New CMS detectors under construction at CERN

While the LHC will play the starring role in the 2013/2014 Long Shutdown (LS1), the break will also be a chance for its experiments to upgrade their detectors. CMS will be expanding its current muon detection systems, fitting 72 new cathode strip chambers (CSC) and 144 new resistive plate chambers (RPC) to the endcaps of the detector. These new chambers are currently under construction in Building 904.


CMS engineers install side panels on a CSC detector in Building 904.

"The original RPC and CSC detectors were constructed in bits and pieces around the world," says Armando Lanaro, CSC construction co-ordinator. "But for the construction of these additional chambers, we decided to unify the assembly and testing into a single facility at CERN. There, CMS technicians, engineers and physicists are taking raw materials and transforming them into installation-ready detectors.”

This new facility can be found in Building 904. Once the assembly site for the straight magnet sections of the LHC, the building underwent two years of renovations to become the detector construction facility it is today. "For starters, there were severe structural issues that had to be addressed,” says David Hay (EN-MEF), who co-ordinated the Building 904 construction work. "Before the building could receive CMS engineers, we had to refurbish the roof and resurface the floor, install fire detection systems and a storage platform, and modify the existing electrical and IT systems."

And after completing basic renovations, there were still a number of project-specific installations to construct. "The chambers have to be constructed and stored at a specific humidity and temperature, so we built four new climate-controlled semi-clean rooms," explains David. "Furthermore, as the chambers use gas to track the muons, we equipped the building with supplies of argon, nitrogen, carbon dioxide, freon and isobutane."

View of the main construction hall in Building 904.

Specific tools were also needed in constructing and testing the new chambers.
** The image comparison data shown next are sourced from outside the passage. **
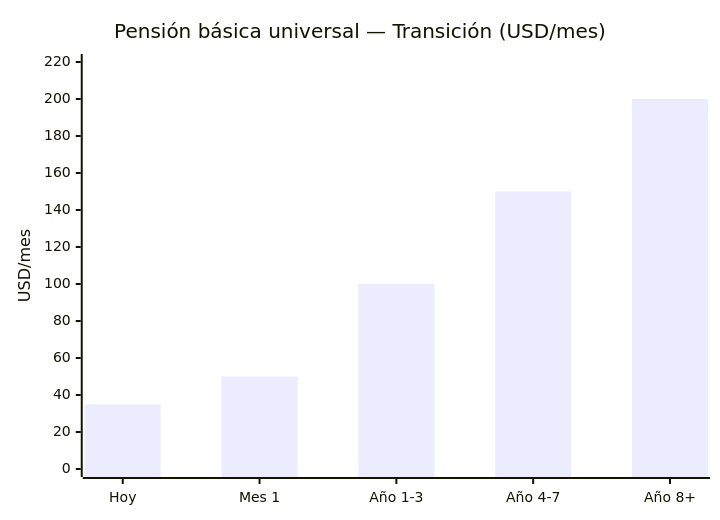
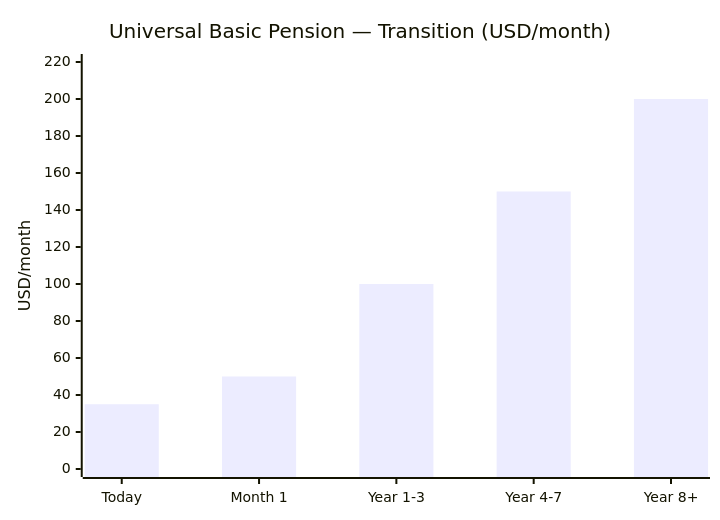
Before and after one commit to Venezuela-S-A/venezuela-sa: the second of 2 diagrams in i18n/en/docusaurus-plugin-content-docs/current/06-realidad/pensiones-seguridad-social.md, drawn with Mermaid. The commit also changed other lines of this file and 127 other files, not shown here.

````diff
--- a/i18n/en/docusaurus-plugin-content-docs/current/06-realidad/pensiones-seguridad-social.md
+++ b/i18n/en/docusaurus-plugin-content-docs/current/06-realidad/pensiones-seguridad-social.md
@@ -54,7 +58,7 @@
 ```mermaid
 xychart-beta
-    title "Pensión básica universal — Transición (USD/mes)"
-    x-axis ["Hoy", "Mes 1", "Año 1-3", "Año 4-7", "Año 8+"]
-    y-axis "USD/mes" 0 --> 220
+    title "Universal Basic Pension — Transition (USD/month)"
+    x-axis ["Today", "Month 1", "Year 1-3", "Year 4-7", "Year 8+"]
+    y-axis "USD/month" 0 --> 220
     bar [35, 50, 100, 150, 200]
 ```
````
But instead of building new machines, CMS engineers decided to recycle. "Fermilab refurbished some of the original machines used to construct the CSCs in the late 1990s," says Armando. "These were shipped to CERN, where they are now doing exactly the same job they did over 10 years ago."

Engineers and technicians from Europe, the US, China and Russia are currently at work on the new detectors, and should have them finished in time for LS1. This June, CERN access-card holders will have the opportunity to see these experts at work on the detectors. For more information, see the box below.

Visit Building 904!

CERN Internal Communication is organising a visit to Building 904 on the Prévessin site – an opportunity for you to see parts of the CMS detector under construction.

If you wish to participate, you can sign up for a visit by sending us an e-mail (dates to be decided depending on the number of people interested). Note that visits are open only to CERN access-card holders.

The visit will include:
- an introduction by the experts, lasting about 5 minutes,
- a tour of the construction area, lasting about 15 minutes,
- a few minutes for questions.



How do the Cathode Strip Chambers (CSC) work?

In CMS, CSCs are used to detect muons. CSCs consist of arrays of positively charged “anode” wires wound around negatively charged copper “cathode” strips within a gas volume. The chambers are then assembled in “modules”, each one containing six wire and strip layers (see picture). The chamber layers contain a gas that amplifies the signals from charged particles coming from collision events.

When muons pass through the gas, they knock electrons off the gas atoms (ionization), thus creating positively charged ions. Because of the electric field in the chamber gaps, electrons flock to the anode wires creating an avalanche, via a multiplication process, which is the signal collected by the read-out electronics. The avalanche around an anode wire from an ionization event creates an induced charge distribution on the cathode strip. Positive ions move away from the wire and towards the cathode, also inducing a charge pulse in the strips. This signal is also recorded by the read-out electronics.

Because the strips and the wires are perpendicular, physicists get two position coordinates for each passing particle, which allows them to infer their trajectory.


by Katarina Anthony